Your goal: Look through the lines below and copy each one that includes "once".

Data for this exercise:
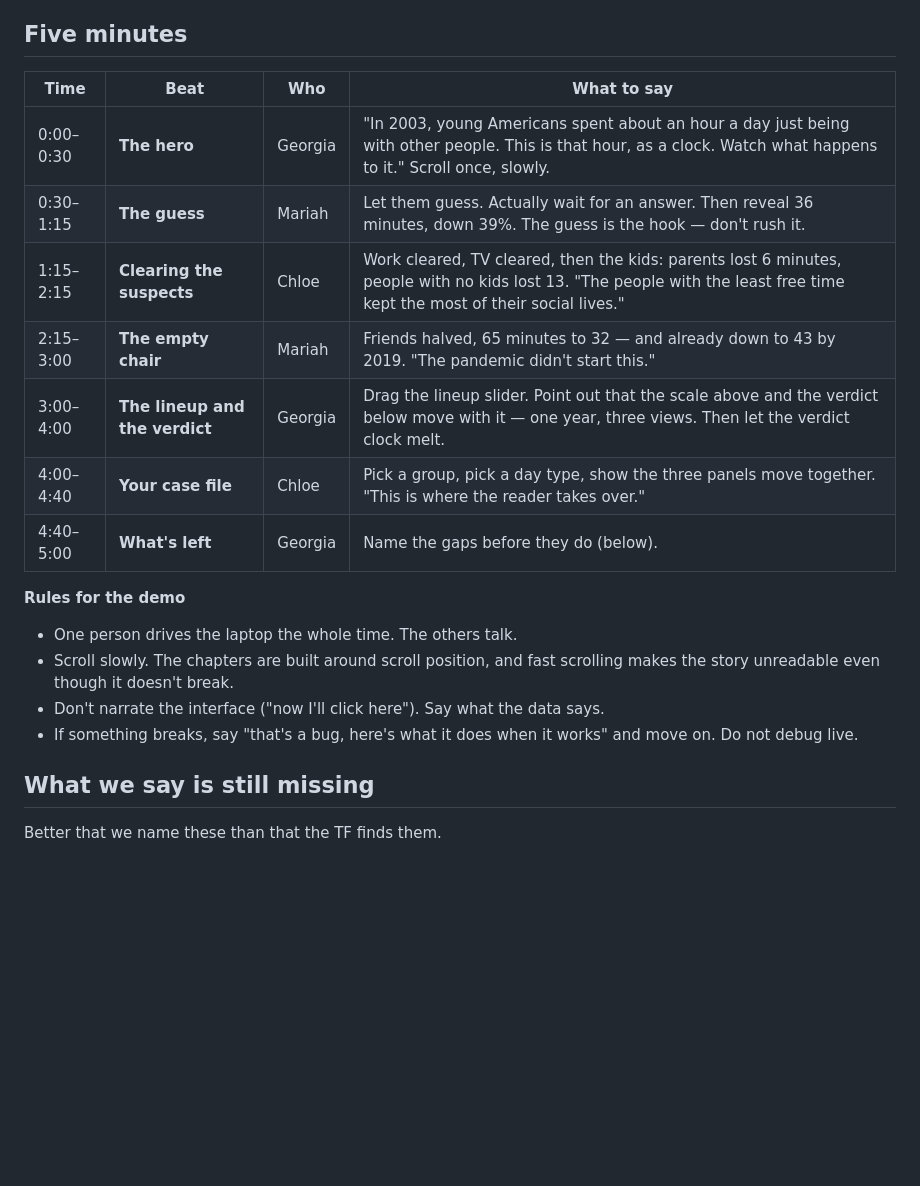
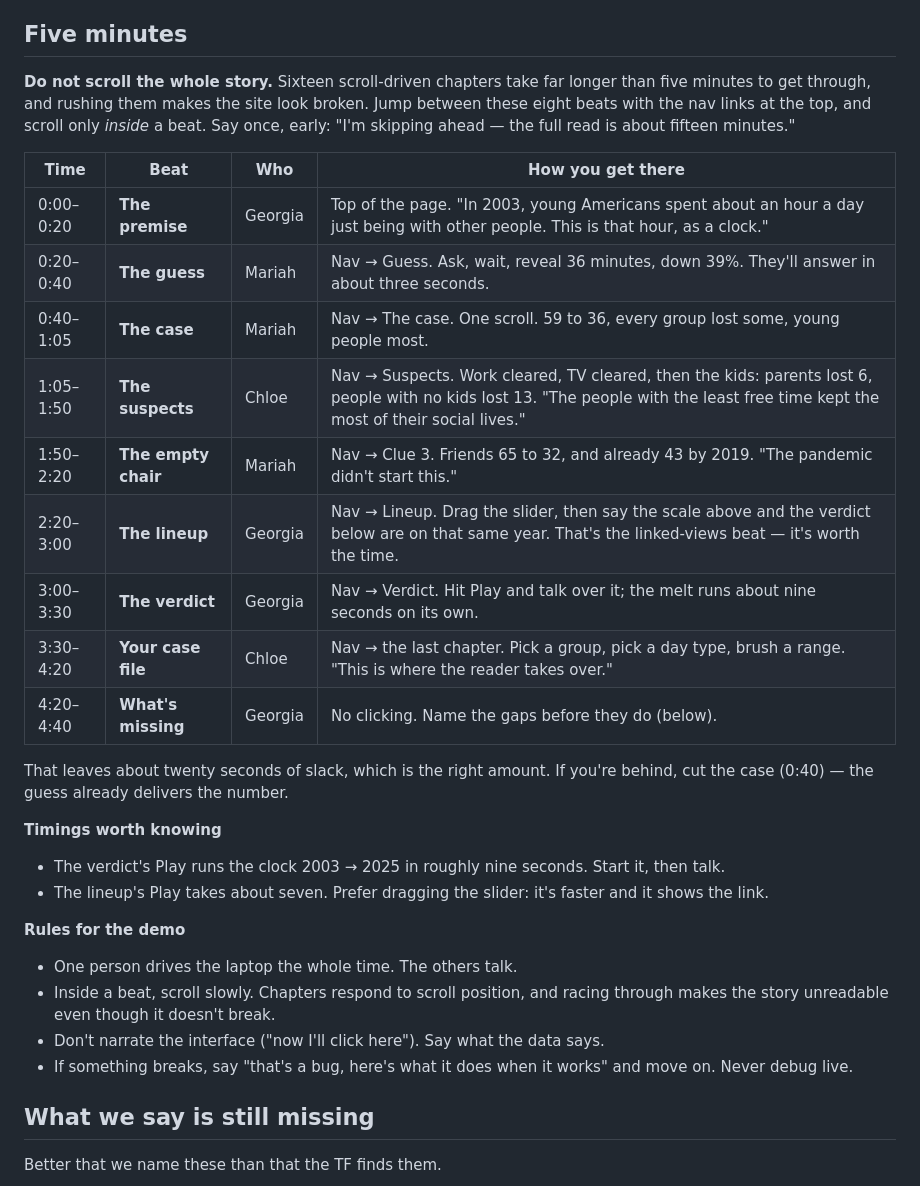
Before and after one commit to geomessi/cs171finalproject, a Markdown page: DEMO.md, the part around the change. Drawn GitHub-style; blank space fills up the shorter version.

Commit message:
Demo: realistic timings, and jump between beats instead of scrolling the whole story
Co-Authored-By: Claude Opus 5 <noreply@anthropic.com>
Claude-Session: https://claude.ai/code/session_01UscAK8nMchpDjbGmFbvrxy

```diff
--- a/DEMO.md
+++ b/DEMO.md
@@ -10,21 +10,37 @@ Five minutes of demo, then questions. Owner: Georgia. Everyone reads this before
 
 ## Five minutes
 
-| Time | Beat | Who | What to say |
+**Do not scroll the whole story.** Sixteen scroll-driven chapters take far longer than five minutes
+to get through, and rushing them makes the site look broken. Jump between these eight beats with the
+nav links at the top, and scroll only *inside* a beat. Say once, early: "I'm skipping ahead — the
+full read is about fifteen minutes."
+
+| Time | Beat | Who | How you get there |
 | --- | --- | --- | --- |
-| 0:00–0:30 | **The hero** | Georgia | "In 2003, young Americans spent about an hour a day just being with other people. This is that hour, as a clock. Watch what happens to it." Scroll once, slowly. |
-| 0:30–1:15 | **The guess** | Mariah | Let them guess. Actually wait for an answer. Then reveal 36 minutes, down 39%. The guess is the hook — don't rush it. |
-| 1:15–2:15 | **Clearing the suspects** | Chloe | Work cleared, TV cleared, then the kids: parents lost 6 minutes, people with no kids lost 13. "The people with the least free time kept the most of their social lives." |
-| 2:15–3:00 | **The empty chair** | Mariah | Friends halved, 65 minutes to 32 — and already down to 43 by 2019. "The pandemic didn't start this." |
-| 3:00–4:00 | **The lineup and the verdict** | Georgia | Drag the lineup slider. Point out that the scale above and the verdict below move with it — one year, three views. Then let the verdict clock melt. |
-| 4:00–4:40 | **Your case file** | Chloe | Pick a group, pick a day type, show the three panels move together. "This is where the reader takes over." |
-| 4:40–5:00 | **What's left** | Georgia | Name the gaps before they do (below). |
+| 0:00–0:20 | **The premise** | Georgia | Top of the page. "In 2003, young Americans spent about an hour a day just being with other people. This is that hour, as a clock." |
+| 0:20–0:40 | **The guess** | Mariah | Nav → Guess. Ask, wait, reveal 36 minutes, down 39%. They'll answer in about three seconds. |
+| 0:40–1:05 | **The case** | Mariah | Nav → The case. One scroll. 59 to 36, every group lost some, young people most. |
+| 1:05–1:50 | **The suspects** | Chloe | Nav → Suspects. Work cleared, TV cleared, then the kids: parents lost 6, people with no kids lost 13. "The people with the least free time kept the most of their social lives." |
+| 1:50–2:20 | **The empty chair** | Mariah | Nav → Clue 3. Friends 65 to 32, and already 43 by 2019. "The pandemic didn't start this." |
+| 2:20–3:00 | **The lineup** | Georgia | Nav → Lineup. Drag the slider, then say the scale above and the verdict below are on that same year. That's the linked-views beat — it's worth the time. |
+| 3:00–3:30 | **The verdict** | Georgia | Nav → Verdict. Hit Play and talk over it; the melt runs about nine seconds on its own. |
+| 3:30–4:20 | **Your case file** | Chloe | Nav → the last chapter. Pick a group, pick a day type, brush a range. "This is where the reader takes over." |
+| 4:20–4:40 | **What's missing** | Georgia | No clicking. Name the gaps before they do (below). |
+
+That leaves about twenty seconds of slack, which is the right amount. If you're behind, cut the
+case (0:40) — the guess already delivers the number.
+
+**Timings worth knowing**
+- The verdict's Play runs the clock 2003 → 2025 in roughly nine seconds. Start it, then talk.
+- The lineup's Play takes about seven. Prefer dragging the slider: it's faster and it shows the link.
 
 **Rules for the demo**
 - One person drives the laptop the whole time. The others talk.
-- Scroll slowly. The chapters are built around scroll position, and fast scrolling makes the story unreadable even though it doesn't break.
+- Inside a beat, scroll slowly. Chapters respond to scroll position, and racing through makes the
+  story unreadable even though it doesn't break.
 - Don't narrate the interface ("now I'll click here"). Say what the data says.
-- If something breaks, say "that's a bug, here's what it does when it works" and move on. Do not debug live.
+- If something breaks, say "that's a bug, here's what it does when it works" and move on. Never
+  debug live.
 
 ## What we say is still missing
 
```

Result of the task:
+nav links at the top, and scroll only *inside* a beat. Say once, early: "I'm skipping ahead — the
-| 0:00–0:30 | **The hero** | Georgia | "In 2003, young Americans spent about an hour a day just being with other people. This is that hour, as a clock. Watch what happens to it." Scroll once, slowly. |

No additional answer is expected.